Shea Soap Made In Eastern Burkina Faso
Some African countries especially those in West Africa use it for more traditional purposes, for example:
- Cooking oil
- Waterproofing wax
- Candle making
- Raw materials
- Increase the durability of wood
- Increase the durability of leather tuning straps
Several companies use a classification or grading system for shea butter quality. The most commonly used classification system has been separated into five categories (A, B, C, D & E):
Grade A: raw or unrefined, extracted using water
Grade B: refined
Grade C: highly refined and extracted with solvents such as hexane
Grade D: lowest uncontaminated grade
Grade E: contains contaminants
Among all these categories, only extractions receiving a grade of A, B, or C are the ones primarily used for commercial purposes.
Grade A ranges from a creamy, ivory color to a grayish yellow color, while Grade C is generally white. Grade A also has a nutty aroma that is not present in all the other grades.
Where Can You Buy Shea Butter?
Shea butter is widely used as a sealant for natural hair. It is therefore frequently found in beauty supply stores that cater to black hair. It can also be purchased from online retailers.
Pure, Unrefined Shea Butter (The Ingredients List)
The ingredients list for raw shea butter is simple. It doesn’t contain any ingredients other than those derived naturally from the shea nut. So, we recommend using raw shea butter for hair care.
Pure, unrefined Shea butter is non-comedogenic, although it is high in oleic acid. It is beneficial for dry skin but might prove too much for acne prone skin due to its high level of oleic acid.
If you’re not using grade A butter, it’s important to understand the product may contain other ingredients. The difference in the formulation of what the butter is mixed with matters quite a bit.
Study your skin carefully for any reactions to the product, since everyone’s skin is different. It’s always better to be safe and patch test on your skin with the butter before you apply the butter all over your scalp.
1. The photo of the West African female processing shea tree nuts was taken by Marco Schmidt (Own work) [CC BY-SA 3.0], via Wikimedia Commons

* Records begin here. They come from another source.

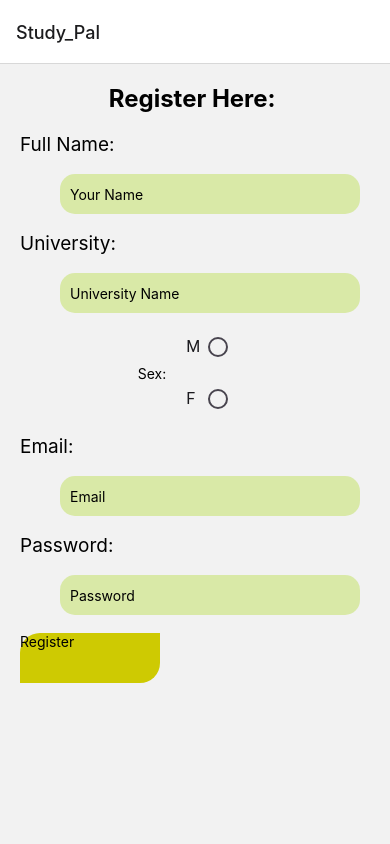
Repository: abdurehmanali611/Study-Pal
Screen: /
These files come from the project's save history. The screen is drawn as it stood at one moment and after a run of saves; the edit follows.
The app was drawn by React Native's web renderer in a window 390 px wide. The project was rebuilt for these pictures with package versions that can differ from the ones it lists, and the page was loaded fresh each time. Also part of the build but not shown: Front_Pages/Home.js, Screens/Softwareeng.js, Screens/Computersci.js, Screens/Informationsci.js, Screens/Informationtech.js, Screens/Softwarecards.js, Screens/Computercards.js, Screens/Sciencecards.js and 4 more.

Above is the screen before, as saved 2024-01-23 22:28:01.

After the next 2 saves:
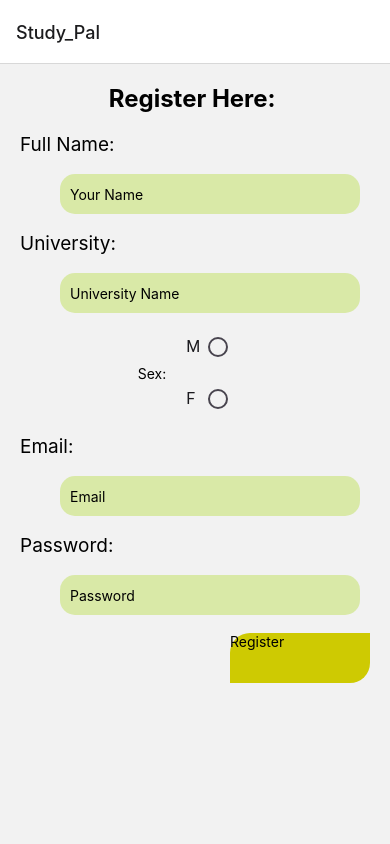
The 2 saves are shown as one change because they came seconds apart.
The last was saved 13 s later.
--- a/Front_Pages/Sign_Up.js
+++ b/Front_Pages/Sign_Up.js
@@ -153,7 +153,7 @@ const styles = StyleSheet.create ({
       marginVertical: 10 ,
       borderTopLeftRadius: 20,
       borderBottomRightRadius: 20,
-
+      alignSelf: 'flex-end'
     }
 })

2. Raw, unrefined butter photo was taken by TREEAID (Burkina’s gold) [CC BY 2.0], via Wikimedia Commons
3. The photo of the shea soap was taken by Hopkinsuniv (Own work) [CC BY-SA 3.0], via Wikimedia Commons